__Exercise brief__
Copy every line from the material below that holds "margin".

** Given information follows **

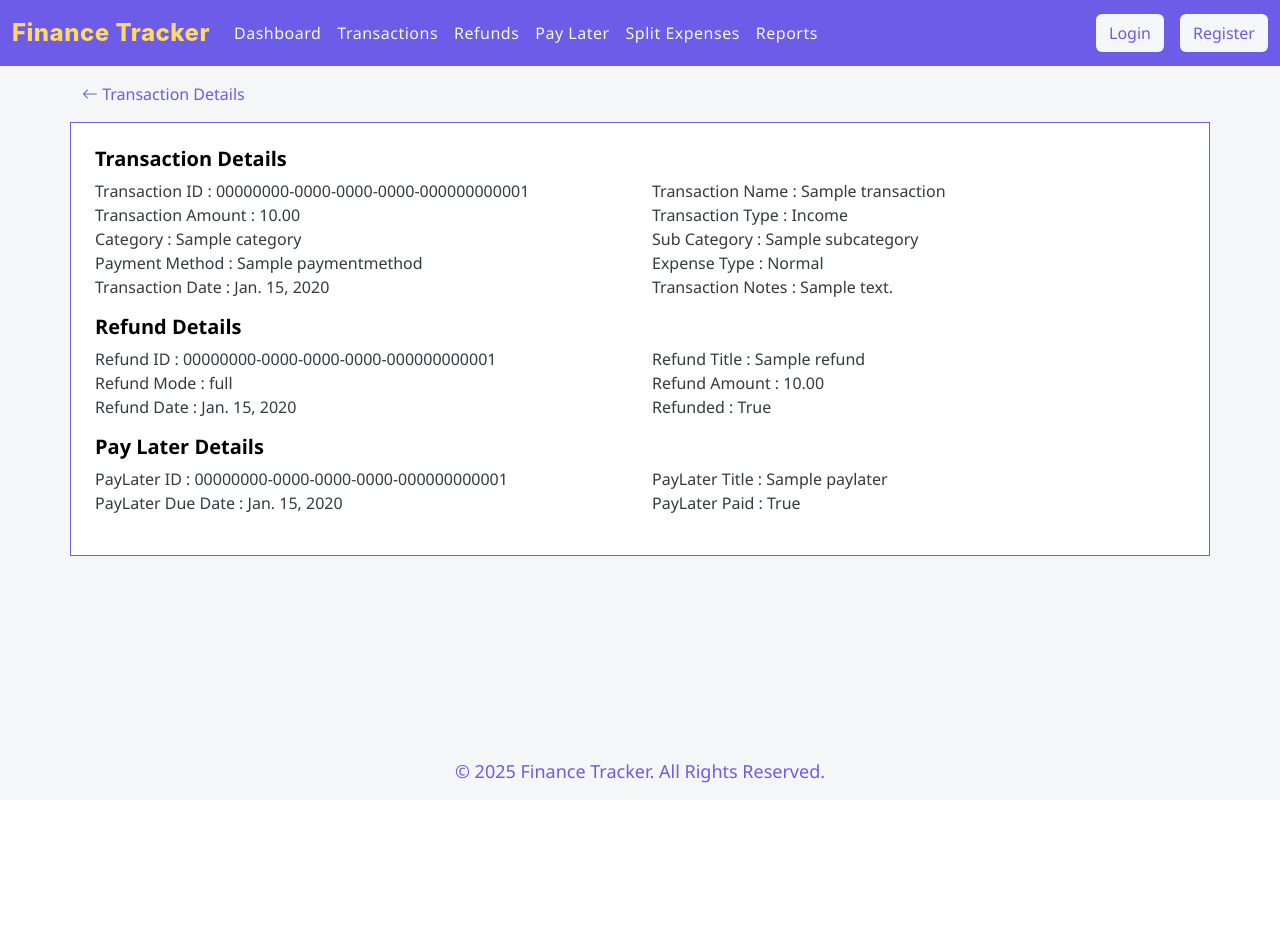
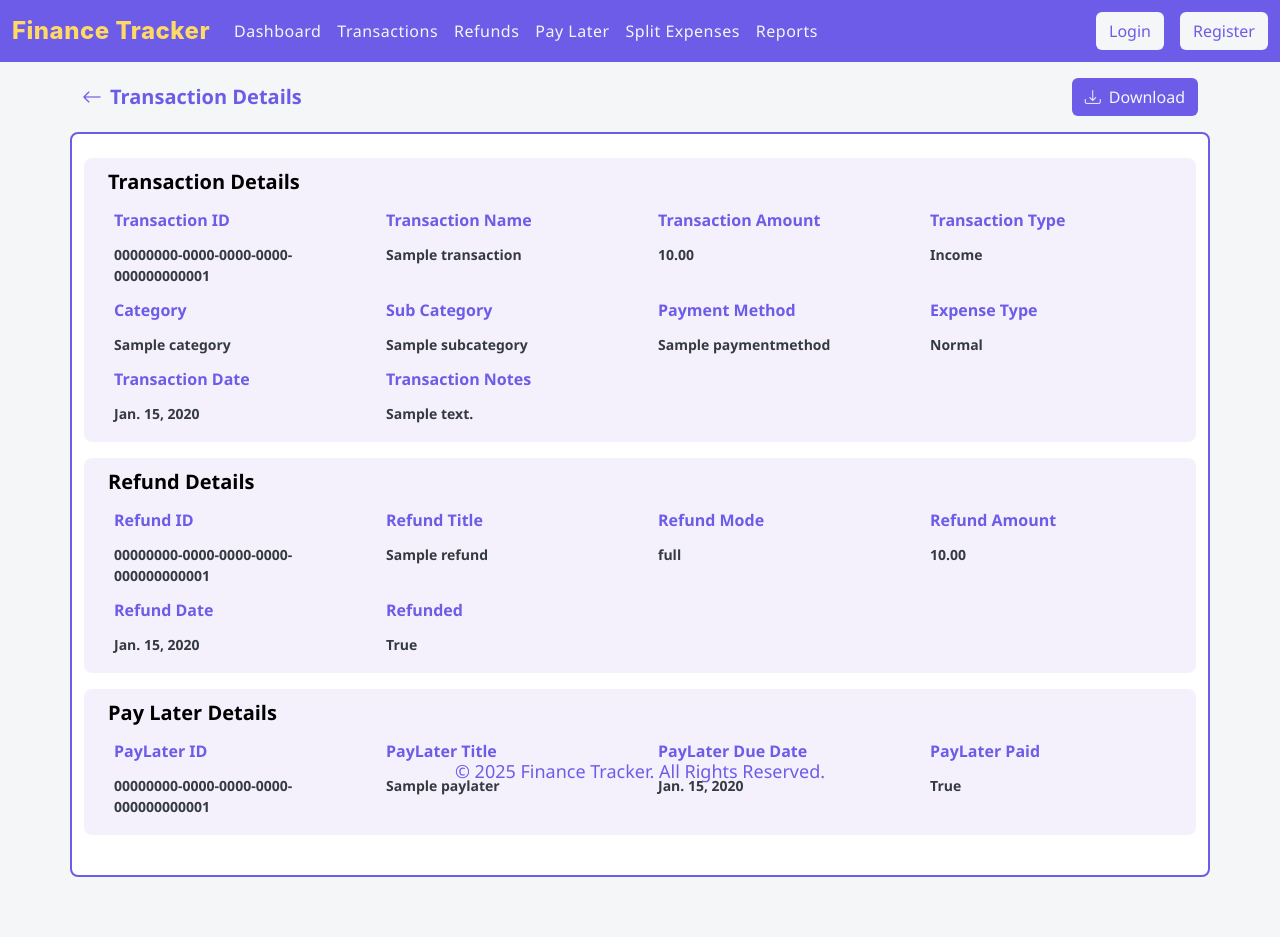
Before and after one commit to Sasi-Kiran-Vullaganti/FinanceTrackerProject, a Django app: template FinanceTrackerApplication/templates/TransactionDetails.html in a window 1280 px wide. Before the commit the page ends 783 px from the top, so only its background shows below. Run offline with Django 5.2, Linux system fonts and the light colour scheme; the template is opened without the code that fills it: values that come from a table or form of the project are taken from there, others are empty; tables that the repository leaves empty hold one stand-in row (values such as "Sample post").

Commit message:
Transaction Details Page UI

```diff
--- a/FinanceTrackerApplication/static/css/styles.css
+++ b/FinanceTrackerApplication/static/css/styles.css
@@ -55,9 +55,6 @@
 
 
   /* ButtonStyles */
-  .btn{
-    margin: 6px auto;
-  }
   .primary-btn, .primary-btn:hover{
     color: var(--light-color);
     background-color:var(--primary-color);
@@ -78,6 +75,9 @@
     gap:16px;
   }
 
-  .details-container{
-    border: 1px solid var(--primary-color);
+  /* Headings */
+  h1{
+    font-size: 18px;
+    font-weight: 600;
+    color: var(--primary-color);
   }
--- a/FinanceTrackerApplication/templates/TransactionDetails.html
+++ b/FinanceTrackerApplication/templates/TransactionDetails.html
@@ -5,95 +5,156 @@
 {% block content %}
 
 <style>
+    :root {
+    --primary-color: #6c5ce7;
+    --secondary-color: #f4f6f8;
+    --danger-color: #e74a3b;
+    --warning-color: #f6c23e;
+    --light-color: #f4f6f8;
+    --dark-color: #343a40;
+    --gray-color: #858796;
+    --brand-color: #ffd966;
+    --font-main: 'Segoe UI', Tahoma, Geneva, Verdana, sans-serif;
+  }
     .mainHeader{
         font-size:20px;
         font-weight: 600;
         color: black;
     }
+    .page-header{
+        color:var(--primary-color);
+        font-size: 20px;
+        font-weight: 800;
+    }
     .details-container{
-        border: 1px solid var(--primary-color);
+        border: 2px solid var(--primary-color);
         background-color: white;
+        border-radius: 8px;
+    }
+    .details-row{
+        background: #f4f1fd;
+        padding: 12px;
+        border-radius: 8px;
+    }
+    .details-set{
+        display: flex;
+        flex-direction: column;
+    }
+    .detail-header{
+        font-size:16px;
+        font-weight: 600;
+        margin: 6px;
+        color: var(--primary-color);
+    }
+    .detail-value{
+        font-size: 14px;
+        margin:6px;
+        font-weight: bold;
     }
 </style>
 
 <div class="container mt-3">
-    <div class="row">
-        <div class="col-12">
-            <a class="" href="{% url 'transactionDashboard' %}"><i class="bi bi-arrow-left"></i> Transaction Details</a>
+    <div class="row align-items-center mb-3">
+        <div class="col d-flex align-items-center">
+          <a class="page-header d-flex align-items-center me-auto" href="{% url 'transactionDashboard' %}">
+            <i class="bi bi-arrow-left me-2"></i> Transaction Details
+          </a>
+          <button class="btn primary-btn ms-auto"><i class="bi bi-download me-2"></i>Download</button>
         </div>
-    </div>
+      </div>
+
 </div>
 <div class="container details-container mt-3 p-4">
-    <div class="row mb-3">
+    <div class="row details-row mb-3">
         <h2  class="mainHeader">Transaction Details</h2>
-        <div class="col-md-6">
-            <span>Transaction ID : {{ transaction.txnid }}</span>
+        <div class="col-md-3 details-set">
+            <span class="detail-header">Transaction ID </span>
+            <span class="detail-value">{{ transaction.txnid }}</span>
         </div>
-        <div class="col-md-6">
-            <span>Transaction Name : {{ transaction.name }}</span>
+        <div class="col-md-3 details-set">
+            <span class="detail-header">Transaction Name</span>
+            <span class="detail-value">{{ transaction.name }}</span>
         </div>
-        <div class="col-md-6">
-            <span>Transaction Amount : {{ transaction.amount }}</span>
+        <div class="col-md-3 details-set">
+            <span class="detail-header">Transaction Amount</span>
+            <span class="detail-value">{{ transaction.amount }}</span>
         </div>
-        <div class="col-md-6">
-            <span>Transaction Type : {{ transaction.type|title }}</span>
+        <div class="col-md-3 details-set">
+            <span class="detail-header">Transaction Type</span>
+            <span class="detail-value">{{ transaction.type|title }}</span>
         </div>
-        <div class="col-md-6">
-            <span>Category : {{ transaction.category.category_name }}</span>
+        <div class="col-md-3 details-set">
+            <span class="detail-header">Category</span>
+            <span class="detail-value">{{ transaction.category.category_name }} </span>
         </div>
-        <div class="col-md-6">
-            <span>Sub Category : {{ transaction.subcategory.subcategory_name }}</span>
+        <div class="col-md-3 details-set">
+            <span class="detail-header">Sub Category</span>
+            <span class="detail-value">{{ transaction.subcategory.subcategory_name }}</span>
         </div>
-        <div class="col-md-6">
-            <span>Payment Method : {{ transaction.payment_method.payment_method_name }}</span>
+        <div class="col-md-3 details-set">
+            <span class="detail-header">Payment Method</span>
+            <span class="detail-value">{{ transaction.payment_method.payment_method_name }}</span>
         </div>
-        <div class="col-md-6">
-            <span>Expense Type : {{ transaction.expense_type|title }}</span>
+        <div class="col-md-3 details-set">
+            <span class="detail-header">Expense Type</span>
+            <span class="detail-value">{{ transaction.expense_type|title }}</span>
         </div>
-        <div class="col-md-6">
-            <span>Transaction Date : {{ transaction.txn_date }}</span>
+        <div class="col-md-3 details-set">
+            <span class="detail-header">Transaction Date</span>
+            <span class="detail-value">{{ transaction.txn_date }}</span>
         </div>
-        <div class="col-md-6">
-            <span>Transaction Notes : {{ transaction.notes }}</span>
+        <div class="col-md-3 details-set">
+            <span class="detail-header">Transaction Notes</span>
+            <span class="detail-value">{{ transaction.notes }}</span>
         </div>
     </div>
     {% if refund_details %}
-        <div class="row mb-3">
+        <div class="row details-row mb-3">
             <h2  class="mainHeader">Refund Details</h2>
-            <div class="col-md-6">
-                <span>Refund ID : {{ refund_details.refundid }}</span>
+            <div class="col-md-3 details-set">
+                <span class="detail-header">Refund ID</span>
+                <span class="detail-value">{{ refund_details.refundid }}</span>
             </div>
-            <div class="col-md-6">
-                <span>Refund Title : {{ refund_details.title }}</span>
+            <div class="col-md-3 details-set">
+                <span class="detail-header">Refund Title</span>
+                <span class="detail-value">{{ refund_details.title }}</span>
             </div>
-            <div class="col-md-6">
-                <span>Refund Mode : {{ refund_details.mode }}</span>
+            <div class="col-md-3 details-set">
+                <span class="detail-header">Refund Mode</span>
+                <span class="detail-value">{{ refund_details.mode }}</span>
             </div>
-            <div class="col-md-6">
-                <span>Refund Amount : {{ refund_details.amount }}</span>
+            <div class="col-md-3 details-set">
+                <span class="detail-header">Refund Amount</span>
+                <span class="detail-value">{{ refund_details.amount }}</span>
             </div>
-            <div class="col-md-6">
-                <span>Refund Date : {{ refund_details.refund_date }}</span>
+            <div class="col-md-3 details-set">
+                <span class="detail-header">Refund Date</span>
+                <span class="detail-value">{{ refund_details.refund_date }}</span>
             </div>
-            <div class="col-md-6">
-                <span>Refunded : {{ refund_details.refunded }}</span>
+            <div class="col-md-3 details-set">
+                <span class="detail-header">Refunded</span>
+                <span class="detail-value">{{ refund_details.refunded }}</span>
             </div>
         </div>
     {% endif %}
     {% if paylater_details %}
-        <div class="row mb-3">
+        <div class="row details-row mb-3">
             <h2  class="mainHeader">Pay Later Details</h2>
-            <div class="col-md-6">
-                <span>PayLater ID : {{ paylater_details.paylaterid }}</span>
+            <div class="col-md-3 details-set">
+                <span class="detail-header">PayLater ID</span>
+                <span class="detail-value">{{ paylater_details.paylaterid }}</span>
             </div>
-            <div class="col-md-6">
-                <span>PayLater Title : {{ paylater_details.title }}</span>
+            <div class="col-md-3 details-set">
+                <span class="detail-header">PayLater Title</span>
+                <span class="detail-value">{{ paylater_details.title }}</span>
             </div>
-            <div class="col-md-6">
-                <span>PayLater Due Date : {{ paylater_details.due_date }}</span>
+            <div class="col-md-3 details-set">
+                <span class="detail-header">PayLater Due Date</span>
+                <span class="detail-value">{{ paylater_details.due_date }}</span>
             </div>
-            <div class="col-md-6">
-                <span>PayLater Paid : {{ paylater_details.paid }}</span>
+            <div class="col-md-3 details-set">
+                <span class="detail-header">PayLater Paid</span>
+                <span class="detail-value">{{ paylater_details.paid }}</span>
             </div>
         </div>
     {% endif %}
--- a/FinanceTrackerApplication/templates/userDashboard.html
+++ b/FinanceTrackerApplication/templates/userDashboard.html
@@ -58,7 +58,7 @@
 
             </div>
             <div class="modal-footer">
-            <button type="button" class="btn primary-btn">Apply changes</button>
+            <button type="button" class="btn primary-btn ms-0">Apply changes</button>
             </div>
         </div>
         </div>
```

** End of Given information **

__Worked solution__
-    margin: 6px auto;
+        margin: 6px;
+        margin:6px;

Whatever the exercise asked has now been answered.